  6. Into the present
  7. Prospect and potential
  8. Acknowledgements
  9. References

For a brief moment towards the end of the 1980s, it looked as if sociological interest in the reorganisation of the NHS would be rekindled in the light of the Griffiths general management reforms. Thompson (1987) followed Hunter's earlier article by focusing on coalitions and conflicts in the new structures. I managed to place a piece arguing that fundamental reshaping of the NHS was emerging and that the introduction of a new cadre from industry, if successful, would give an underpinning to this (Davies 1987). Apart from a brief moment a decade later when one issue of the journal carried two papers on the discourse employed by general managers (Hughes 1996, Traynor 1996), however, there were few signs that momentum was gathering.

Books from the researchers who had secured health policy research funding from the Social Science Research Council at the end of the 1970s began to appear in social administration, public administration and political science lists. In 1991, Phil Strong, in one of his characteristically vivid turns of phrase, opened a review of Harrison, Hunter and Pollitt (1990) for Sociology of Health and Illness with the sentence –‘(s)ome curate's eggs are still worth eating’. He complained, however, that there was no wonderment about strangeness, no comment on ‘how odd the world is’ and that sociologists got barely any mention (Strong 1991: 433). The review that immediately preceded this looked at things the other way round. A collection under the title ‘The Sociology of the NHS’ (Gabe, Calnan and Bury 1991), I reasoned, should surely help distinguish between sociology and health policy. Yet somehow it did not do so (Davies 1991). Mike Filby was more direct. ‘Engaging’, ‘cogent’, ‘illuminating’ and ‘pacey’ as was the work of Harrison and Pollitt (1994), he wanted more on the historical and patriarchal domination of the health professions. References to Foucault and a proper tracing of the concept of the ‘frontier of control’ back to its conceptual roots were on his wish list (Filby 1995).

It was not perhaps so much that Griffiths had ‘caught sociologists on the hop’ (Cox 1991) but rather that the health policy analysts grounded their work in a detailed grasp of the contemporary policy and organisational scene that sociologists never sought to match. Their eclectic journeys over the terrain of political science and sociology would always seem inadequate to the specialists. In the steady stream of health policy analysis emerging from the late 1980s onwards, only one major figure from the sociology of health and illness field emerged. Phil Strong whose precarious contract research career had taken him into a newly-established nursing policy unit, worked alongside Jane Robinson to examine the fate of nurses in the new structures. Their resulting book, with its detailed use of quotation and its sociological insights, provided a highly accessible and engaging account of organisational life in the NHS (Strong and Robinson 1990). The view from within this sub-discipline, however, was somewhat disparaging (Bloor 1996: 555) and the book only made it as far as the ‘shorter notices’ in the reviews section of the Journal5.

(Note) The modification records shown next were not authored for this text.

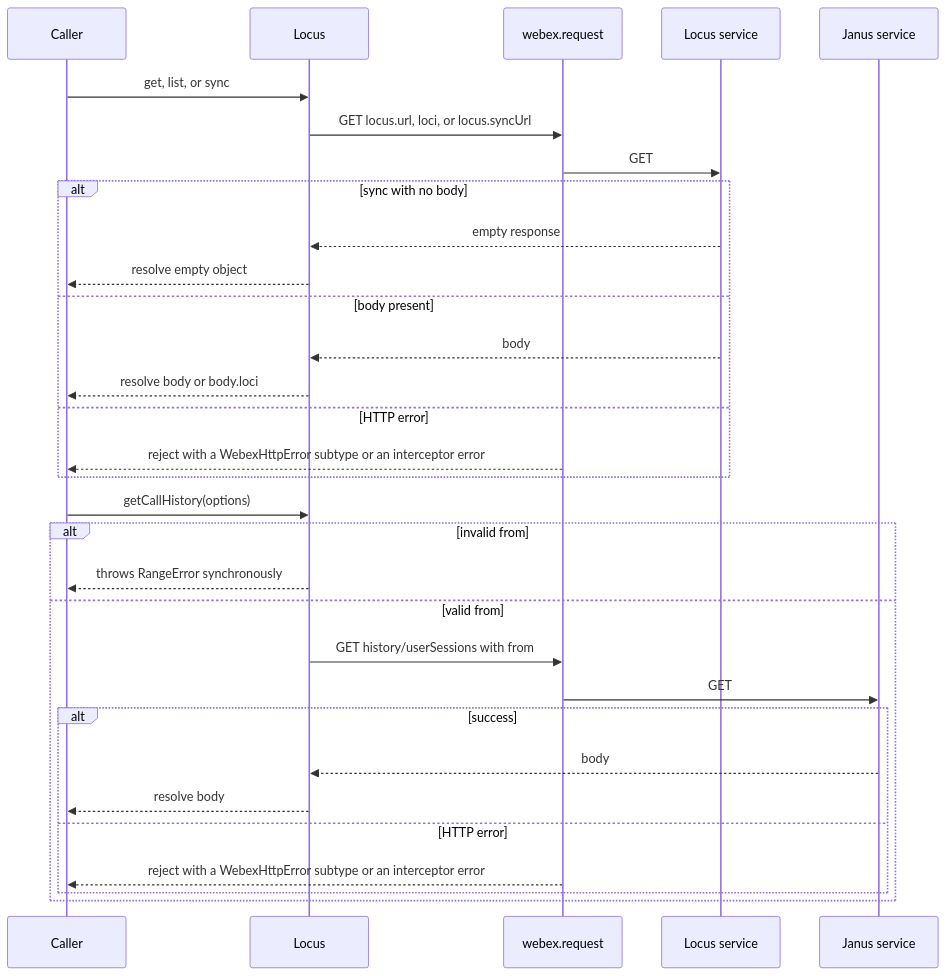
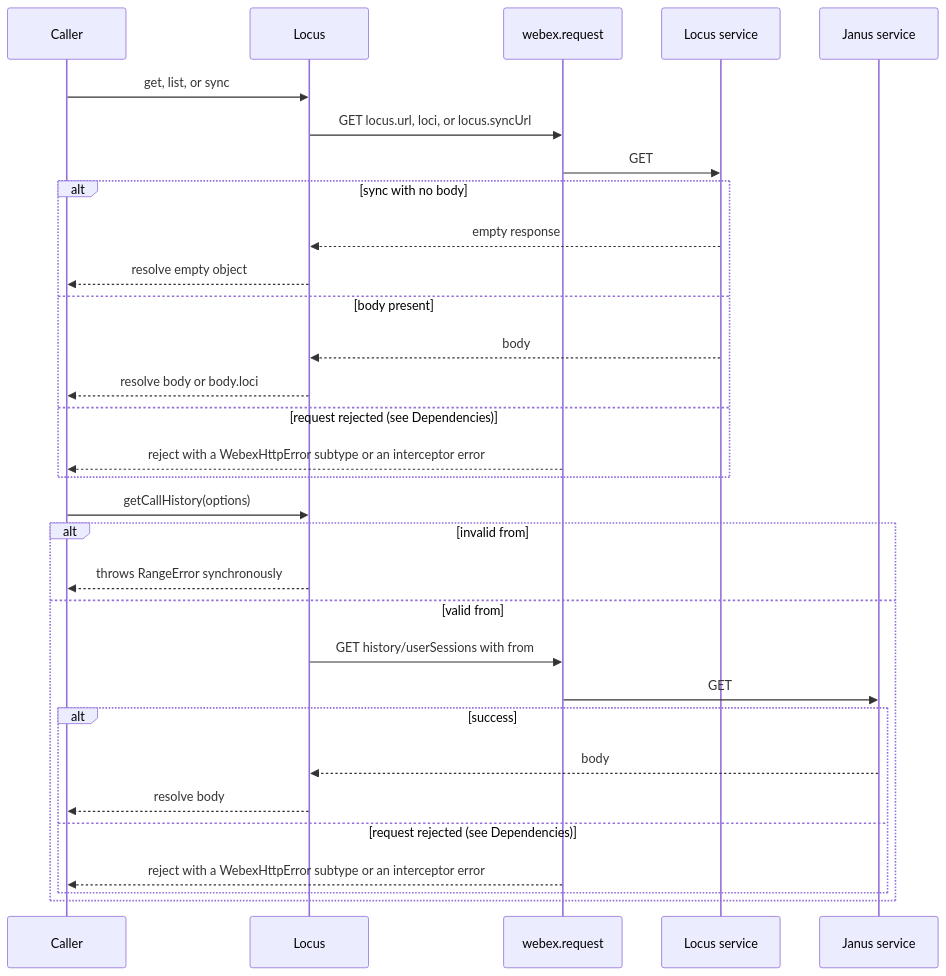
The third of 5 diagrams in packages/@webex/internal-plugin-locus/src/docs/README.md (webex/webex-js-sdk), drawn with Mermaid before and after one commit. The commit also changed other lines of this file and 1 other file, not shown here.

````diff
--- a/packages/@webex/internal-plugin-locus/src/docs/README.md
+++ b/packages/@webex/internal-plugin-locus/src/docs/README.md
@@ -260,33 +261,33 @@
 ```mermaid
 sequenceDiagram
   participant Caller
   participant Locus
   participant Request as webex.request
   participant LocusSvc as Locus service
   participant Janus as Janus service
   Caller->>Locus: get, list, or sync
   Locus->>Request: GET locus.url, loci, or locus.syncUrl
   Request->>LocusSvc: GET
   alt sync with no body
     LocusSvc-->>Locus: empty response
     Locus-->>Caller: resolve empty object
   else body present
     LocusSvc-->>Locus: body
     Locus-->>Caller: resolve body or body.loci
-  else HTTP error
+  else request rejected (see Dependencies)
     Request-->>Caller: reject with a WebexHttpError subtype or an interceptor error
   end
   Caller->>Locus: getCallHistory(options)
   alt invalid from
     Locus-->>Caller: throws RangeError synchronously
   else valid from
     Locus->>Request: GET history/userSessions with from
     Request->>Janus: GET
     alt success
       Janus-->>Locus: body
       Locus-->>Caller: resolve body
-    else HTTP error
+    else request rejected (see Dependencies)
       Request-->>Caller: reject with a WebexHttpError subtype or an interceptor error
     end
   end
 ```
````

Others have reflected on this unhappy sociology/health policy join at greater length. David Hunter, invited to review what medical sociology had to offer to the organising and managing of health care, felt that the contribution was ‘in danger of not being made’ (Hunter 1990: 213). There was macro and micro work, but the intermediate level ‘where policy and organisational processes tend to be concentrated’ seemed not to be an altogether legitimate sociological concern. Joel Richman provided a sociological account of this neglect. First, government policy-makers, management scientists and others, he argued, deployed the ‘rationality of one-dimensional formal principles’ of organisational design. They remained at a distance from the day-to-day of hospitals, and started from the assumption that key concepts –‘health’, ‘care’ and ‘patient’, for example, – were simple and uncontested (Richman 1987: 138). Secondly, the patronage of doctors that gave access to the doctor/patient encounter did not easily translate into a move to a study of ‘the administration’. And thirdly, the hospital, unlike the capitalist business organisation, held no strategic significance for the left. UK studies of hospitals and of health care policy tended to be a matter of piecemeal borrowings from elsewhere.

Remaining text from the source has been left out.